# PROBLEM STATEMENT
Your answer should hold every line of the records below that contains the string "Above".

Items listed in a dataset:
########
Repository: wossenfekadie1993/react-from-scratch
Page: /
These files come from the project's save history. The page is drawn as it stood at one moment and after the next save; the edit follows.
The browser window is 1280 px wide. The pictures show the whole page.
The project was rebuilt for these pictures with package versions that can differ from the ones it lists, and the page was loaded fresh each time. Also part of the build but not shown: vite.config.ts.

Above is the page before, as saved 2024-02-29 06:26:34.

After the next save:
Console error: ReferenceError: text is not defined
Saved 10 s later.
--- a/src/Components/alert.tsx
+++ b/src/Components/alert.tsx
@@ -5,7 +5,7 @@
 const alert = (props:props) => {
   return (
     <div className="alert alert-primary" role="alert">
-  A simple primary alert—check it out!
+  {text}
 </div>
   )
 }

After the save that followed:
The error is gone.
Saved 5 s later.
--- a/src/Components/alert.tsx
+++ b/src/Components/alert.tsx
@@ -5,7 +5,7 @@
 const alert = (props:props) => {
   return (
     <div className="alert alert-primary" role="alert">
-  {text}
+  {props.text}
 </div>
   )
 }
########
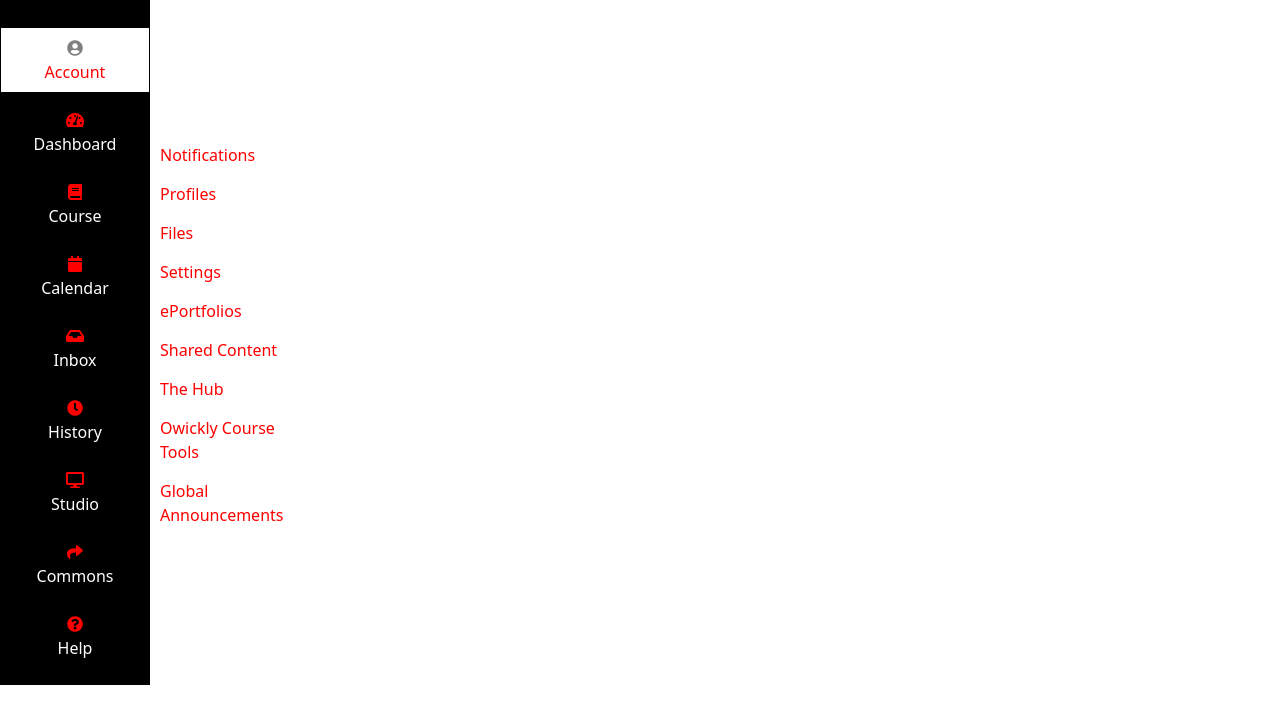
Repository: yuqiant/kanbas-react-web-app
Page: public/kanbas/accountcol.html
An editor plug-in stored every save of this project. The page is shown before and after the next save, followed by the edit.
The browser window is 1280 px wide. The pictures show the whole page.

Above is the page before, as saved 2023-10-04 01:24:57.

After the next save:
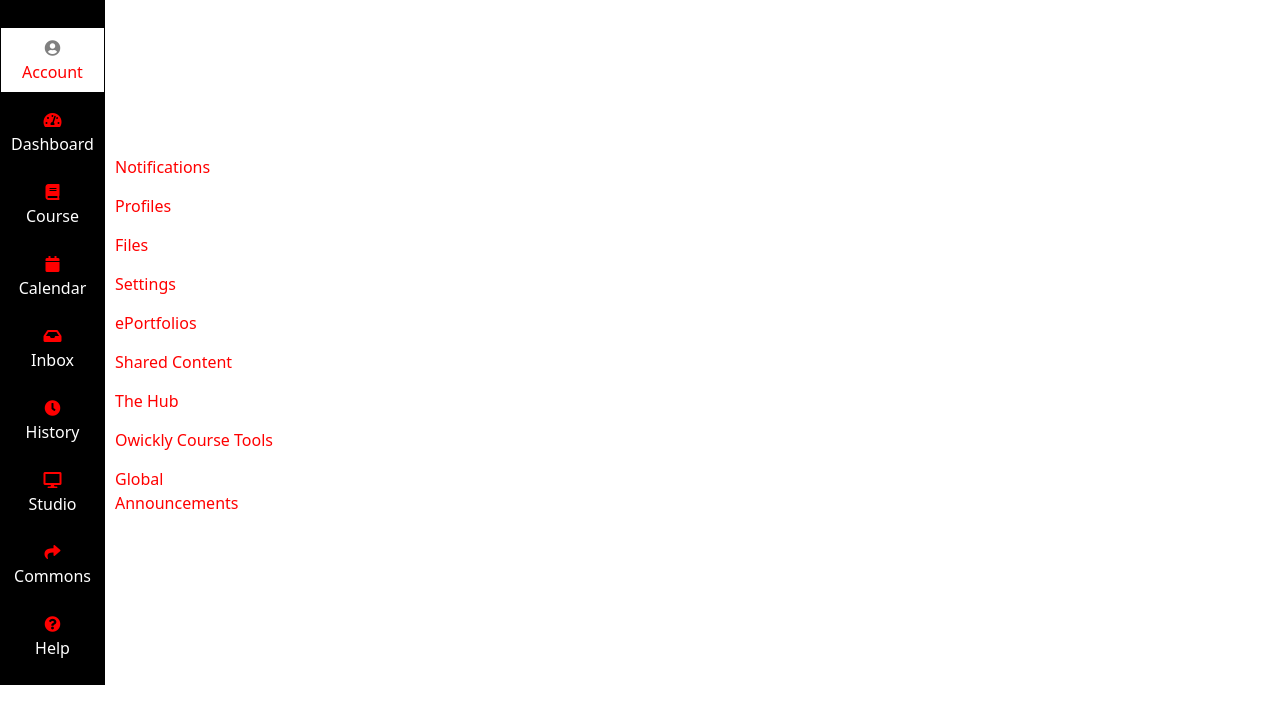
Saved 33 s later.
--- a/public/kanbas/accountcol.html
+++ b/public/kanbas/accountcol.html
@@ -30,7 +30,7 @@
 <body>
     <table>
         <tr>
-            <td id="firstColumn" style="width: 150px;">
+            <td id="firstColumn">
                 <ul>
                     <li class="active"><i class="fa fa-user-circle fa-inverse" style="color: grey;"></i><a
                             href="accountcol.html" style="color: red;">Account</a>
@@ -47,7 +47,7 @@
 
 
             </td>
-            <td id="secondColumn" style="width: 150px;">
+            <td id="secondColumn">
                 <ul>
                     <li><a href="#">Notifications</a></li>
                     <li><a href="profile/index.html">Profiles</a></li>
########
# RESULT FOR THIS TASK
Above is the page before, as saved 2024-02-29 06:26:34.
Above is the page before, as saved 2023-10-04 01:24:57.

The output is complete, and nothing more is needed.